Opinion: Politically motivated legislation misses mark

OUR VIEW

A predictable part of election years is lawmaking intended to score political wins.

One such measure that misses the mark like a poor marksman trying to hit the broad side of a Georgia barn is a bill introduced late last month by U.S. Rep. Andrew Clyde, ostensibly to further burnish Second Amendment gun rights.

HR 8167 would repeal a federal tax on firearm and ammunition sales that pays for important conservation efforts. The legislation would substitute “unallocated” money from energy leases to pay for this work.

An opinion piece on the website of Field & Stream magazine, which no one can reasonably accuse of being an enemy of the shooting sports, characterized things this way: “For 85 years, the Federal Aid in Wildlife Restoration Act, also known as the Pittman-Robertson Act, has raised billions of dollars for wildlife research and habitat acquisition. The bill, which is funded by a 10 to 11 percent excise tax on hunting and fishing gear, including firearms, is arguably the most important source of conservation funding in the United States.”
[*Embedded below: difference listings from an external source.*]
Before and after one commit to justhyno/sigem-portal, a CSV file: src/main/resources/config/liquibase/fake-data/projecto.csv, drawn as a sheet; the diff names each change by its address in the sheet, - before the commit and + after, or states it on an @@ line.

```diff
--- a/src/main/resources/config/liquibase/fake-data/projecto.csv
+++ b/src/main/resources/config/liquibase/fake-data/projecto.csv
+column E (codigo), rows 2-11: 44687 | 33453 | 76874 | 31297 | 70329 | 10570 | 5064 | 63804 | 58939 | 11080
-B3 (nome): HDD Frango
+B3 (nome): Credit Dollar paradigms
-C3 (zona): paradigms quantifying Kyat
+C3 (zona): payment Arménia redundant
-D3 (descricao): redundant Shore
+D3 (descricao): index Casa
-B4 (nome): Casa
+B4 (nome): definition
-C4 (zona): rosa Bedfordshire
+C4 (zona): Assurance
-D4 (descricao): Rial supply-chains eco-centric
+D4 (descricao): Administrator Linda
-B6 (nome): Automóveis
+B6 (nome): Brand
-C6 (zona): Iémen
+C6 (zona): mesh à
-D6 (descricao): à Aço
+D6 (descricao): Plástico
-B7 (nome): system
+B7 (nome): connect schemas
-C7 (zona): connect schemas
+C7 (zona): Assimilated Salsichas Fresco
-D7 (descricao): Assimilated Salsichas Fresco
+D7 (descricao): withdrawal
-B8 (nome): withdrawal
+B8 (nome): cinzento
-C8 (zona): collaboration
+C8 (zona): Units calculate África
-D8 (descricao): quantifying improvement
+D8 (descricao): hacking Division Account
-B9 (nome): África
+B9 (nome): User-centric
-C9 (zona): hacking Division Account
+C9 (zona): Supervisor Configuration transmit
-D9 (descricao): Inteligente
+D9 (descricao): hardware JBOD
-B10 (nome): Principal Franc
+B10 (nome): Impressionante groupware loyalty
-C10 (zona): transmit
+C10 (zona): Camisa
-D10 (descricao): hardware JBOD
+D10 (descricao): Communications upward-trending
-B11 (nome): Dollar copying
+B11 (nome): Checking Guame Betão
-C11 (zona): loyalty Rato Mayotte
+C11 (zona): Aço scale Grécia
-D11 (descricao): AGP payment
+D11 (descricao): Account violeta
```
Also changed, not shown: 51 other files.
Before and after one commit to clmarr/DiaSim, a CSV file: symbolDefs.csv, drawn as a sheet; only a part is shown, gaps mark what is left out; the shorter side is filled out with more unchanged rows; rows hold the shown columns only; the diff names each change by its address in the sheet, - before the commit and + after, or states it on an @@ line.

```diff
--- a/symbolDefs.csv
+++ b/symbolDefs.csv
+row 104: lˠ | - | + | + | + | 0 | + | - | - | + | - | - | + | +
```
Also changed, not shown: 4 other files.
The venerable law seems a reasonable way for hunters and shooters to help pay for preserving the places they frequent as part of their pastime.
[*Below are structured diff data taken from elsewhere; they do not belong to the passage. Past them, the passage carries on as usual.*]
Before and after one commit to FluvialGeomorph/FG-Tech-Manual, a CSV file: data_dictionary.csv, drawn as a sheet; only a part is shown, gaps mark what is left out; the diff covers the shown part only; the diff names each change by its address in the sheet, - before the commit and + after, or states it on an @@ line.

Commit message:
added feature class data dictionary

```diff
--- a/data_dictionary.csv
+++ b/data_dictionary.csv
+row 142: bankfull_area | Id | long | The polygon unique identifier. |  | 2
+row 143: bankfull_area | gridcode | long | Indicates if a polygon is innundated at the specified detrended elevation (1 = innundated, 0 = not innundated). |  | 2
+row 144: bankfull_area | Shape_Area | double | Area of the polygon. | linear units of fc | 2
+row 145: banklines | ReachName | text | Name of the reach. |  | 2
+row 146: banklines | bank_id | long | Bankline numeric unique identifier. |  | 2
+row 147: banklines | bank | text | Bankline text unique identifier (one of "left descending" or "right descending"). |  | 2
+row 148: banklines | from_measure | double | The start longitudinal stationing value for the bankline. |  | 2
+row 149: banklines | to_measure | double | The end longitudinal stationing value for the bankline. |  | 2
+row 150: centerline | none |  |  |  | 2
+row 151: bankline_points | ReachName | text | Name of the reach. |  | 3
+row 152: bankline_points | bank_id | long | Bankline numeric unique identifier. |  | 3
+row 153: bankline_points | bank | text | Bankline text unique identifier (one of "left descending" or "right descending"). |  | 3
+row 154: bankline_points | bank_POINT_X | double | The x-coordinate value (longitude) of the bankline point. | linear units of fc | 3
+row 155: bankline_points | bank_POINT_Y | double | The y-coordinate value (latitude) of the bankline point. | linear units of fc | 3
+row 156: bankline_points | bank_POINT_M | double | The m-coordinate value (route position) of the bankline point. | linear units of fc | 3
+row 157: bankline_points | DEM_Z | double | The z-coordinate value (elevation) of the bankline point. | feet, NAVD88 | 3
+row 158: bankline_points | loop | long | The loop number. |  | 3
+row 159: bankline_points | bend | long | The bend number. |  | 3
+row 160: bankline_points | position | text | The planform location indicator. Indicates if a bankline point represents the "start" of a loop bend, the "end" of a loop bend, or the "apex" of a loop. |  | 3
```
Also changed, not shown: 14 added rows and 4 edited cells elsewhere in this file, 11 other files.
One would think that Rep. Clyde, whose Athens gun shop bears his name, would understand the logic and appropriateness of this funding stream.

It doesn’t seem that way. Or maybe the allure of gaining easy political points trumped that.

His comments suggest the latter. Clyde said in a press release that, “As assaults against Americans’ Second Amendment freedoms continue to emerge, so do treacherous threats that seek to weaponize taxation in order to price this constitutional right out of the reach of average Americans. I firmly believe that no American should be taxed on their enumerated rights, which is why I intend to stop the Left’s tyranny in its tracks… .”

Anyone who’s ever paid a price for exercising their rights to free speech or a day in court could likely inform Rep. Clyde that constitutional rights don’t always come free of charge.

His bit of scattershot political theater should not come anywhere near passing into law.

The Editorial Board.